The Guest of Honor hugged the wall as he made his way around the perimeter. He stole away to the coat room. When he threw his coat onto the bed the pile shook beneath it.
A gravely voice said, “Do you mind, mate?”
A pair of sweat drenched faces emerged from the fabric.
The Guest of Honor stumbled down the hall. He was greeted by eye rollers and chin raisers, by lip biters and somber eyed smilers. Some avoided eye contact entirely. For them he was a sunspot traveling through their field of vision. The instant he neared, their phone demanded their attention.
Feeling bold, he approached a girl. He said, “So where are the drinks around here?”
“I’m fine.” She said as she folded her arms across her chest.
His stories were met with, “I guess you just had to be there.”
His pitches were met with, “Good luck with that.”
His jokes did not get laughs. They got long nods. They say comedy is one part tragedy and one part timing. The Guest of Honor was tragically out of time. He was out of sync the frequency of this party.

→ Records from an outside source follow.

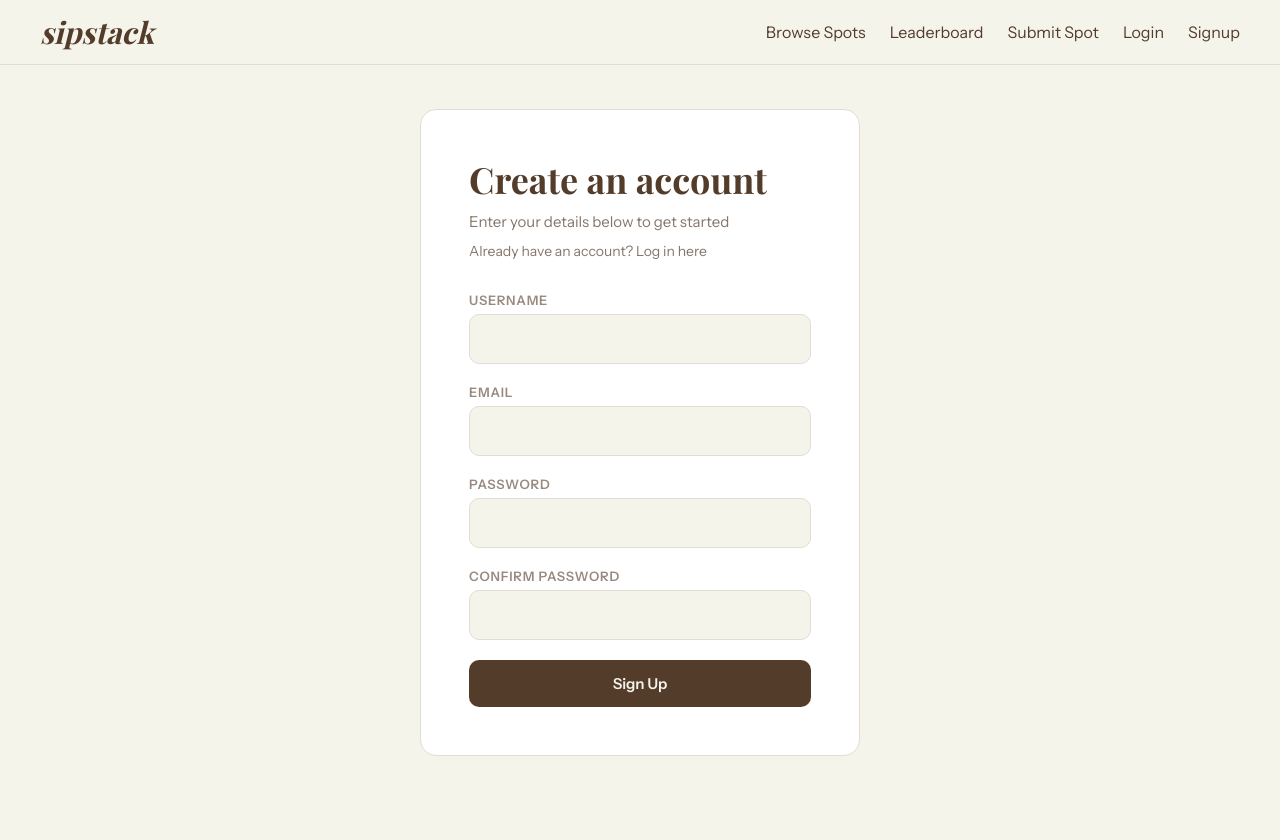
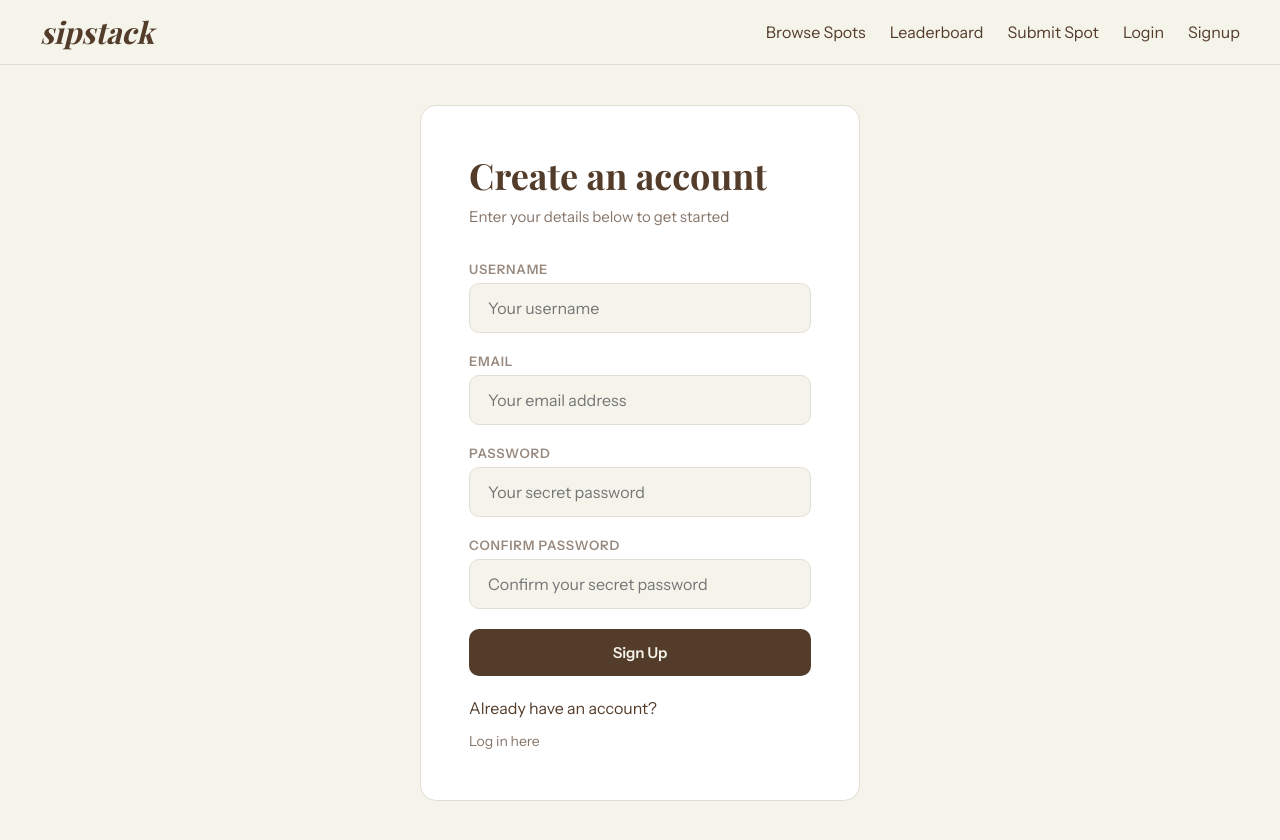
Before and after one commit to GerundiumLovecraft/team-hot-chip-group-project, a React (Vite) app in the folder frontend/: page /signup in a window 1280 px wide. Before the commit the page ends 800 px from the top, so only its background shows below. Built offline with nearby package versions, Linux system fonts and the light colour scheme; no server answers; a web font is replaced by a local one.

Commit message:
added the animation button to the createspot page and refactor the login and sign up to align

```diff
--- a/frontend/src/pages/CreateSpot/CreateSpot.jsx
+++ b/frontend/src/pages/CreateSpot/CreateSpot.jsx
@@ -23,6 +23,7 @@ import { useNavigate } from "react-router-dom"
 import { createSpot } from "../../services/spots.js"
 import { getFeatures }  from "../../services/features.js";
 import {isTokenValid} from "../../helpers/authentication.js";
+import AnimatedButton from "../../components/animation/AnimatedButton";
 import "./CreateSpotPage.css"
 
 export function CreateSpotPage() {
@@ -358,7 +359,9 @@ export function CreateSpotPage() {
                         </div>
                     </div>
 
-                    <button type="submit" className="submit-btn">Create spot!</button>
+                    <AnimatedButton
+                        type="submit" className="submit-btn">Create spot!
+                    </AnimatedButton>
                 </form>
             </div>
         </>
--- a/frontend/src/pages/Login/LoginPage.jsx
+++ b/frontend/src/pages/Login/LoginPage.jsx
@@ -1,6 +1,7 @@
 import { useState } from "react";
 import { useNavigate, Link } from "react-router-dom";
 import { User, Lock } from "lucide-react";
+import AnimatedButton from "../../components/animation/AnimatedButton";
 import "./LoginPage.css";
 
 import { login } from "../../services/authentication";
@@ -36,35 +37,37 @@ export const LoginPage = () => {
         <div className="login-header">
           <h2>Login</h2>
         </div>
+        <form className="login-form" onSubmit={handleSubmit}>
         {errorMessage && <p className="error-message">{errorMessage}</p>}
-        <form className="login-form" onSubmit={handleSubmit}>
           <div className="form-group-user">
+            <label>Username</label>
             <input
               id="usernameOrEmail"
               type="text"
               value={usernameOrEmail}
               onChange={handleUsernameOrEmailChange}
-              placeholder="Username/Email"
+              placeholder="Your username or email"
               required
             />
             <User className="user-icon" />
           </div>
 
           <div className="form-group-pass">
+            <label>Password</label>
             <input
               id="password"
               type="password"
               value={password}
               onChange={handlePasswordChange}
-              placeholder="Password"
+              placeholder="Your secret password"
               required
             />
             <Lock className="lock-icon" />
           </div>
 
-          <button type="submit" className="login-button">
+          <AnimatedButton type="submit" className="login-button">
             Login
-          </button>
+          </AnimatedButton>
           <p className="signup-option">
             Don&apos;t have an account yet?{" "}
             <Link to="/signup" className="signup-link">
--- a/frontend/src/pages/Signup/SignupPage.jsx
+++ b/frontend/src/pages/Signup/SignupPage.jsx
@@ -2,6 +2,7 @@ import { useState } from "react";
 import { useNavigate, Link } from "react-router-dom";
 import "./SignupPage.css";
 import { signup } from "../../services/authentication";
+import AnimatedButton from "../../components/animation/AnimatedButton";
 
 export const SignupPage = () => {
   const [username, setUsername] = useState("");
@@ -68,12 +69,9 @@ return (
       <div className="signup-header">
         <h2>Create an account</h2>
         <p>Enter your details below to get started</p>
-        <Link to="/login" className="login-link">Already have an account? Log in here</Link>
       </div>
-
+      <form className="signup-form" onSubmit={handleSubmit}>
       {error && <p className="errorMessage">{error}</p>}
-
-      <form className="signup-form" onSubmit={handleSubmit}>
 
         <div className="form-group">
           <label>Username</label>
@@ -81,6 +79,7 @@ return (
             type="text"
             value={username}
             onChange={handleUsernameChange}
+            placeholder="Your username"
           />
         </div>
 
@@ -90,6 +89,7 @@ return (
             type="email"
             value={email}
             onChange={handleEmailChange}
+            placeholder="Your email address"
           />
         </div>
 
@@ -99,6 +99,7 @@ return (
             type="password"
             value={password}
             onChange={handlePasswordChange}
+            placeholder="Your secret password"
           />
         </div>
 
@@ -108,13 +109,17 @@ return (
             type="password"
             value={confirmPassword}
             onChange={handleConfirmPasswordChange}
+            placeholder="Confirm your secret password"
           />
         </div>
 
-        <button type="submit" className="signup-btn">
+        <AnimatedButton type="submit" className="signup-btn">
           Sign Up
-        </button>
-
+        </AnimatedButton>
+        <p className="login-option">
+          Already have an account?{" "}
+          <Link to="/login" className="login-link">Log in here</Link>
+        </p>
       </form>
     </div>
   </div>
```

He looked to his watch for an escape route. He muttered an obligation to some imaginary alibi. He conveyed this urgency to no one in particular. Then he left without saying goodbye. He was a phantom that disappeared before anyone had time to comprehend him. He did not make waves. He did not leave an impression.
He sighed before stepping through the next entryway. For him, each threshold was a portal to another dimension, an alternative universe. In one dimension he was charming. In one dimension he was an asshole. He was never one in the same.
He’d step through a door and dancers would grind up on him. The beat would ride until the cops shut the place down. He’d step through a door and the guests would turn, cup their hands and whisper. He’d step through a door only to be hurried to the hot tubs. He’d step through a door only to be greeted with fisticuffs.
The variables always changed. They seemed to shift at random. The Guest of Honor was the only constant. He was forever damned to get a different reaction with each new location. Consistency was a luxury the universe could not afford him. He was a man without a dimension, a traveling party crasher, a black listed VIP. A man of the multiverse.
The Guest of Honor paused at the foot of another set of steps. He spat the aftertaste of the last party from his mouth. He shook it from his hands, kicked it from his feet and rolled his head from side to side. He took a deep breath. The night air stung his throat. It chilled his lungs. He stepped up to the entryway. His palm hovered over the door nob. He closed his eyes as it turned, exhaled as the door fell inward. He froze. The vortex was waiting to swallow him up. It was a bottomless grab bag. A universe of infinite possibilities.
The Guest of Honor muttered a prayer to himself, “Please be one of the good ones.”
Then he stepped over the line, through a hole in space and time.